Goal of the exercise: Identify each line in the records below that contains the word "title", and copy it.

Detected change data
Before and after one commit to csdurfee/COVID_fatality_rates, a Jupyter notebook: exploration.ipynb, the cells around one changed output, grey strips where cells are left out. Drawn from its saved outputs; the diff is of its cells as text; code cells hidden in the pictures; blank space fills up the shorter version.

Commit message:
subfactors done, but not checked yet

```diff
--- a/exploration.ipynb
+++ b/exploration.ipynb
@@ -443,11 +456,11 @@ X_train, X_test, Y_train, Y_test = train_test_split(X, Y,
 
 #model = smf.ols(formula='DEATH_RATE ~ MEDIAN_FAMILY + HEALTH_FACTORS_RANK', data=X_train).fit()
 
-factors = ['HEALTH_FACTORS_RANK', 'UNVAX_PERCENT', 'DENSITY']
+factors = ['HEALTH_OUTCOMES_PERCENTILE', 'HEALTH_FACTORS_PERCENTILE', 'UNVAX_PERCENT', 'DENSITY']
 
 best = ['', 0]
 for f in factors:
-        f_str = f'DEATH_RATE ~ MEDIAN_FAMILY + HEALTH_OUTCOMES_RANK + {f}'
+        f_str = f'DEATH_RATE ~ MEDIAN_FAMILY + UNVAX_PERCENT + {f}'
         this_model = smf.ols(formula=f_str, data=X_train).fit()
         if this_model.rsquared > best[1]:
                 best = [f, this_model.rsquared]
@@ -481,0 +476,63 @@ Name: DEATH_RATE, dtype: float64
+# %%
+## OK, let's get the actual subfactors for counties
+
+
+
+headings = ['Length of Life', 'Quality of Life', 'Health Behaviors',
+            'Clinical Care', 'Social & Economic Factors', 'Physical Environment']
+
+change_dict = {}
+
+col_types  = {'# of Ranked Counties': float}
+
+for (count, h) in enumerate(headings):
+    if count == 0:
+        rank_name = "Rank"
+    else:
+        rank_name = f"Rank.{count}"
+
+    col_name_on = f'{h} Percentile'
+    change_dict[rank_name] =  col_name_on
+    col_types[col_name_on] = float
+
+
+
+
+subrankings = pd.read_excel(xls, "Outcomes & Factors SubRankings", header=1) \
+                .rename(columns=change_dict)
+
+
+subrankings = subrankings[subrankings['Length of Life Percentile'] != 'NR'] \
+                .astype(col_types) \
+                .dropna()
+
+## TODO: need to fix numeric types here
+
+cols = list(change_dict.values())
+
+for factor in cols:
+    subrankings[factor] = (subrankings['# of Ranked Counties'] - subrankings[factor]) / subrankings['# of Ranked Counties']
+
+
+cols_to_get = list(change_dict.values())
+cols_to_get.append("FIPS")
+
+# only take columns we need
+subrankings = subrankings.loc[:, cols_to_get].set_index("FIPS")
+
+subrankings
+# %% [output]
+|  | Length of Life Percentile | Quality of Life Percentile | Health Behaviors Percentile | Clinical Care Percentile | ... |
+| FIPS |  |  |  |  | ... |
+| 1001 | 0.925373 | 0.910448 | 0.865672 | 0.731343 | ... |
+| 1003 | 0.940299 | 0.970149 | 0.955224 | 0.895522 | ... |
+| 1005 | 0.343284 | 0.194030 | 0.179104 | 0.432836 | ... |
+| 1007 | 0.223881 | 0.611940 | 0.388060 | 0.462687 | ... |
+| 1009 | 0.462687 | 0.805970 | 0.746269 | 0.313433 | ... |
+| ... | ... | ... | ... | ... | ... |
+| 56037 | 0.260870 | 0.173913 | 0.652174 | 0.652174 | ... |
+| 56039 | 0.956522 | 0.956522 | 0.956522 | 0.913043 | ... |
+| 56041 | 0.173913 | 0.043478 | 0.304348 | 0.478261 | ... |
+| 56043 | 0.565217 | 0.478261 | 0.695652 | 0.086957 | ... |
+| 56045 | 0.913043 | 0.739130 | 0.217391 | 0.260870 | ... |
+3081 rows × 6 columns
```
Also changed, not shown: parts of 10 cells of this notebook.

--

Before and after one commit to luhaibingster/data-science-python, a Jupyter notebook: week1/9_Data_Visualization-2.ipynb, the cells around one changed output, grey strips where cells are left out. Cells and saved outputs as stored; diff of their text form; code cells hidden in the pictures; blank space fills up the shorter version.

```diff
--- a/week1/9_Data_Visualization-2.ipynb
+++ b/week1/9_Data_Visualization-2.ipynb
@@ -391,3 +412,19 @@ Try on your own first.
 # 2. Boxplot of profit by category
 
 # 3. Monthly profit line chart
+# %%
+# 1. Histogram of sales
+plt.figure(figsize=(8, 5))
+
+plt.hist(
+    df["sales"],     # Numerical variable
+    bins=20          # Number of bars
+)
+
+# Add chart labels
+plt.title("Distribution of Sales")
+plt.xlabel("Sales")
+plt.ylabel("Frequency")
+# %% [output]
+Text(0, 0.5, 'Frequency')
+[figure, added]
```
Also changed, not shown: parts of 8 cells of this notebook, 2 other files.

==

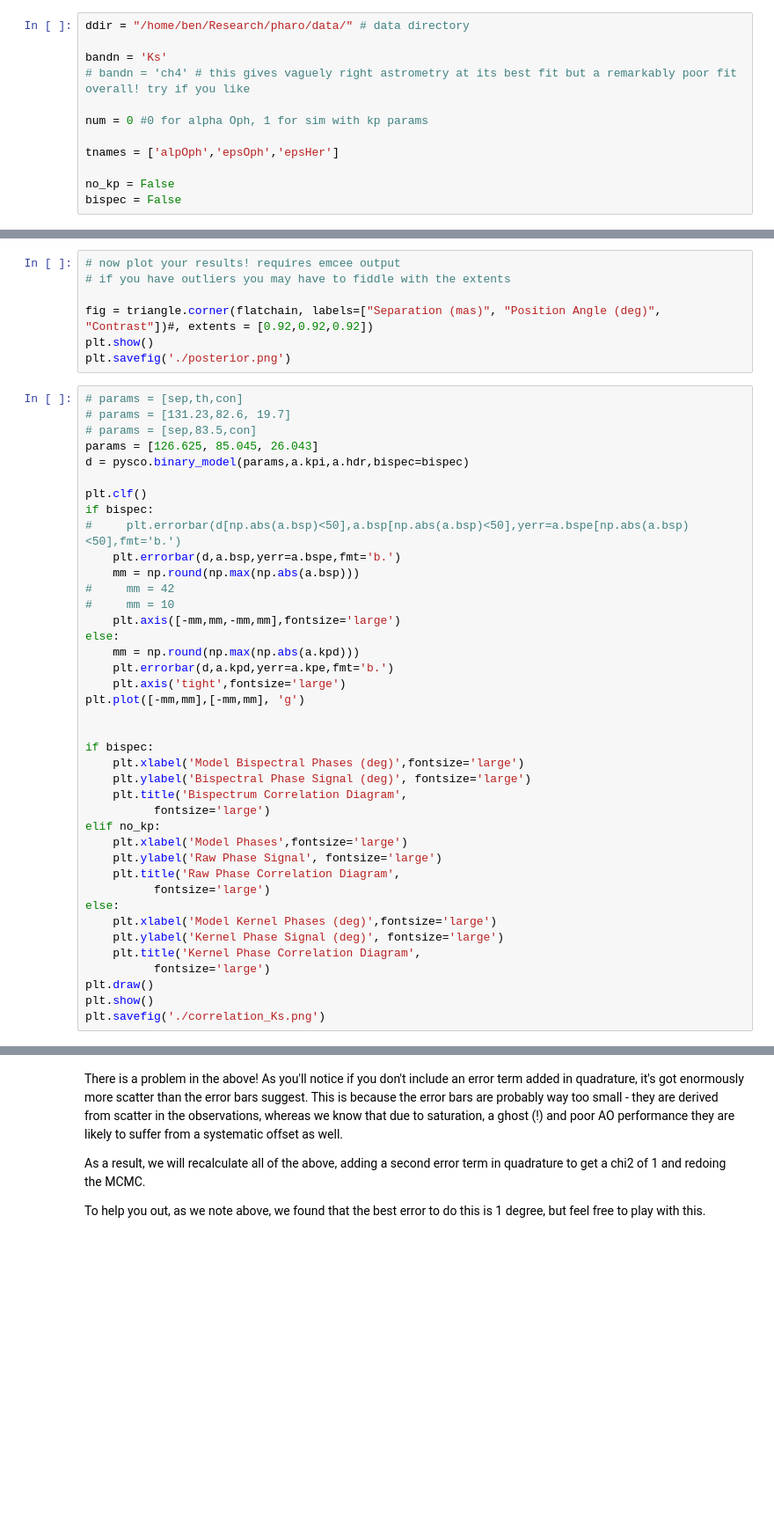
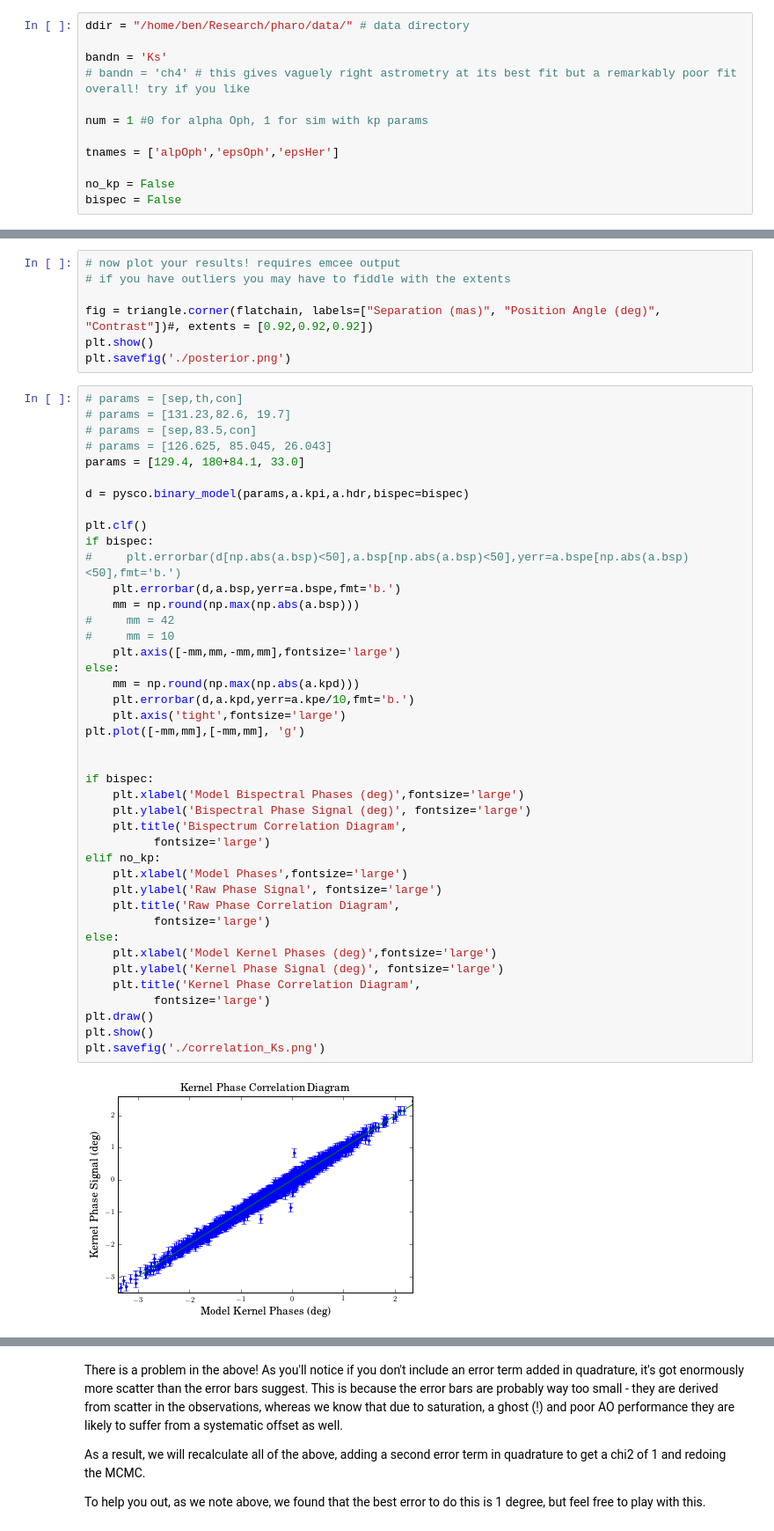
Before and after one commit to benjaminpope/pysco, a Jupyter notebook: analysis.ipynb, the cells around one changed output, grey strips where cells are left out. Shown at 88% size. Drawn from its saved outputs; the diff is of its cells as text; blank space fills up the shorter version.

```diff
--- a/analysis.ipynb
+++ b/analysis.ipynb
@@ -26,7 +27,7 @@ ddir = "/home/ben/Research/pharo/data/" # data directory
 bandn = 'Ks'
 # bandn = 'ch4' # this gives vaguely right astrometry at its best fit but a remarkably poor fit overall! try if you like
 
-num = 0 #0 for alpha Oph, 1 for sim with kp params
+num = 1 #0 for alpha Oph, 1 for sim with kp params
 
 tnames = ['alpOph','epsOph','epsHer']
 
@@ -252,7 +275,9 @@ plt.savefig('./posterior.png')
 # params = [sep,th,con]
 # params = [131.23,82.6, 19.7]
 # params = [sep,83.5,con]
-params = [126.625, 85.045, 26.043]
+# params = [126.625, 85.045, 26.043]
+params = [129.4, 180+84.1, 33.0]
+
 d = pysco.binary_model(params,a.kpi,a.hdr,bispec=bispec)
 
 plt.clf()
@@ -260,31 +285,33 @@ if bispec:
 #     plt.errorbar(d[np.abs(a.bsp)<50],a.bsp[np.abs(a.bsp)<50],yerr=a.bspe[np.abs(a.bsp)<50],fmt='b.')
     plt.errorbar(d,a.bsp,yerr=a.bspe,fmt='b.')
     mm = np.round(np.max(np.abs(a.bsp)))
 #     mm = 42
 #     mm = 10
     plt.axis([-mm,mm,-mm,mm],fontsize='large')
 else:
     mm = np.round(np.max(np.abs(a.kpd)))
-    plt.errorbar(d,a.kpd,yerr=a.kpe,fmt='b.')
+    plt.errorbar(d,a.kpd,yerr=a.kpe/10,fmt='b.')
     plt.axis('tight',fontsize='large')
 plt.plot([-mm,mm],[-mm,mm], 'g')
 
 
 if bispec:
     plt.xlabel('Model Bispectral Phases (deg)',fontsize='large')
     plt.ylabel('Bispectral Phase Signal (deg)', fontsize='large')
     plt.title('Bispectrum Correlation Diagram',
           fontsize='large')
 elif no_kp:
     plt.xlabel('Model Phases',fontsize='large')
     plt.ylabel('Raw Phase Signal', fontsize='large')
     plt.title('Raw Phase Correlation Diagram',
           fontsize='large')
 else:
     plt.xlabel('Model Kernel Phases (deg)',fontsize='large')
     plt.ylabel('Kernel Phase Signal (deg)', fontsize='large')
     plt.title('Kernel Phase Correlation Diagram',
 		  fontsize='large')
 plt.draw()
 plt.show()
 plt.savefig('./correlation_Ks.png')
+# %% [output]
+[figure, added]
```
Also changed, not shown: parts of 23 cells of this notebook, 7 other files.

Answer for this exercise:
+plt.title("Distribution of Sales")
     plt.title('Bispectrum Correlation Diagram',
     plt.title('Raw Phase Correlation Diagram',
     plt.title('Kernel Phase Correlation Diagram',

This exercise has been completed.